Would it be possible to measure energy directly in joules instead of measuring what effect energy has on something?

Say for example you have a car of known weight traveling a speed v. To get the car's energy we would have to measure its weight and speed, not its energy directly. Same with a calorimeter, we have to measure the change in temperature in the water and then the water's mass in order to get energy instead of directly measuring energy.

I'm wondering if it's possible.

• If it becomes possible then energy would become a fundamental quantity like length, time, temperature etc but is it ? Jun 4, 2021 at 1:05
• $e=mc^2$, which implies that it would take an energy meter with an EXTREME amount of precision to do this job. There are also many different forms of energy. The answer to your question is "no". Jun 4, 2021 at 2:23

I would say it would be impossible to "measure" anything "directly" , unless you get a bit sloppy about the definition of measure and directly. Heisenberg's uncertainty principle in one form or another implies you can't measure anything without disturbing the system. The very concept of "measurement" implies sampling from some realm and converting that sample to another realm so that isn't direct.

Although you can get a measure of a car's speed without directly measuring distance & time, with the old-school speedos that used eddy current torque (but it is still not "fundamental") , so electrodynamics allows a "direct" measure of speed without the distance and time measurement, but the speedo reaction torque slows the car down a tiny amount. Even something subtle like doppler shift requires time=1/F and distance=wavelength.

The best you can hope for is a "more direct" measurement, i.e. one with only one conversion in the process.

As for the car, you could drive it into a perfectly ideal spring attached to an infinite mass, and measure the peak deflection of the spring. The car has the same energy afterwards, but momentum has been reversed,

The other serious show stopper is that the kinetic energy is a function of the reference frame, so there is no absolute value of kinetic energy, after all if the car is the equator the speed is already 400km/hr westward. (even more if you factor in orbital velocity around the sun)

There was a time when Science was known as "Natural Philosophy", measurement angst is part of that Philosophy.

Note that you also can't measure speed directly; you are always measuring distance and time and using a relationship between the two. (There is no "speed meter" that fundamentally measures speed.) The thing you're noticing about energy is not unique to energy; most measurable quantities are not "fundamental," but are derived from fundamental quantities. You may find the following interesting: https://plato.stanford.edu/entries/measurement-science/

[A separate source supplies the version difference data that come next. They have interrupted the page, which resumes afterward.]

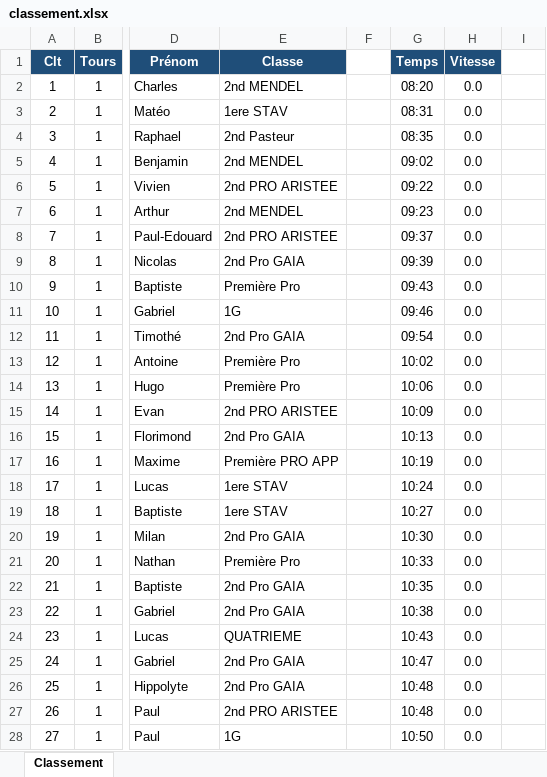
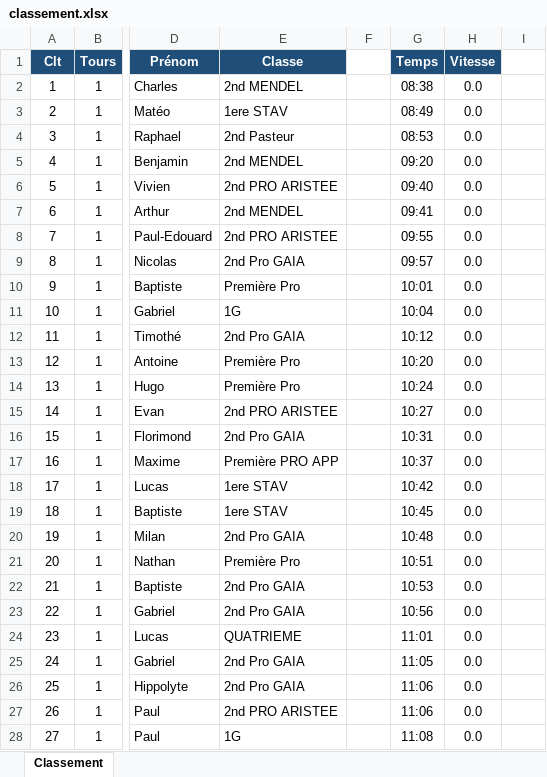
Before and after one commit to mattdbs10-a11y/maillot, an Excel workbook: classement.xlsx, sheet Classement, drawn as a sheet; only a part is shown, gaps mark what is left out; values as stored, in another font and other column widths than the file's, no borders; the diff covers the shown part only; the diff names each change by its address in the sheet, - before the commit and + after, or states it on an @@ line.

```diff
--- a/classement.xlsx (sheet Classement)
+++ b/classement.xlsx (sheet Classement)
-G2 (Temps): 08:20
+G2 (Temps): 08:38
-G3 (Temps): 08:31
+G3 (Temps): 08:49
-G4 (Temps): 08:35
+G4 (Temps): 08:53
-G5 (Temps): 09:02
+G5 (Temps): 09:20
-G6 (Temps): 09:22
+G6 (Temps): 09:40
-G7 (Temps): 09:23
+G7 (Temps): 09:41
-G8 (Temps): 09:37
+G8 (Temps): 09:55
-G9 (Temps): 09:39
+G9 (Temps): 09:57
-G10 (Temps): 09:43
+G10 (Temps): 10:01
-G11 (Temps): 09:46
+G11 (Temps): 10:04
-G12 (Temps): 09:54
+G12 (Temps): 10:12
-G13 (Temps): 10:02
+G13 (Temps): 10:20
-G14 (Temps): 10:06
+G14 (Temps): 10:24
-G15 (Temps): 10:09
+G15 (Temps): 10:27
-G16 (Temps): 10:13
+G16 (Temps): 10:31
-G17 (Temps): 10:19
+G17 (Temps): 10:37
-G18 (Temps): 10:24
+G18 (Temps): 10:42
-G19 (Temps): 10:27
+G19 (Temps): 10:45
-G20 (Temps): 10:30
+G20 (Temps): 10:48
-G21 (Temps): 10:33
+G21 (Temps): 10:51
-G22 (Temps): 10:35
+G22 (Temps): 10:53
-G23 (Temps): 10:38
+G23 (Temps): 10:56
-G24 (Temps): 10:43
+G24 (Temps): 11:01
-G25 (Temps): 10:47
+G25 (Temps): 11:05
-G26:G27 (Temps): 10:48
+G26:G27 (Temps): 11:06
-G28 (Temps): 10:50
+G28 (Temps): 11:08
```
Also changed, not shown: 85 edited cells elsewhere in this sheet.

• A Doppler radar measures target velocity very well without measuring distance, in fact the range measurement is completely unrelated to it. A Doppler radar measures the pulse to pulse phase variation of the echo signal relative to a local oscillator. Aug 13, 2020 at 9:52
• @hyportnex: I like your comment, but I'm not sure it's absolutely correct. Aren't you still measuring a distance, it's just that the distance you are measuring is the peak-to-peak distance in the radar signal? Aug 13, 2020 at 12:07
• @James the measurement is not not "peak to peak\$ but you would be justified to say that the instantaneous phase is itself a periodic function of distance, so in that sense we do measure distance within a wavelength but otherwise it is a frequency/phase measurement not range. Aug 13, 2020 at 12:25
• @hyportnex Good comment, but the phase measurement is itself a measure of time (time delay relative to the local oscillator), and is not directly a measure of speed. See especially Section 3.1 of the link I gave. Aug 13, 2020 at 15:20
• that is correct, I only wanted to emphasize that velocity measurement does not need distance measurement. Aug 13, 2020 at 15:31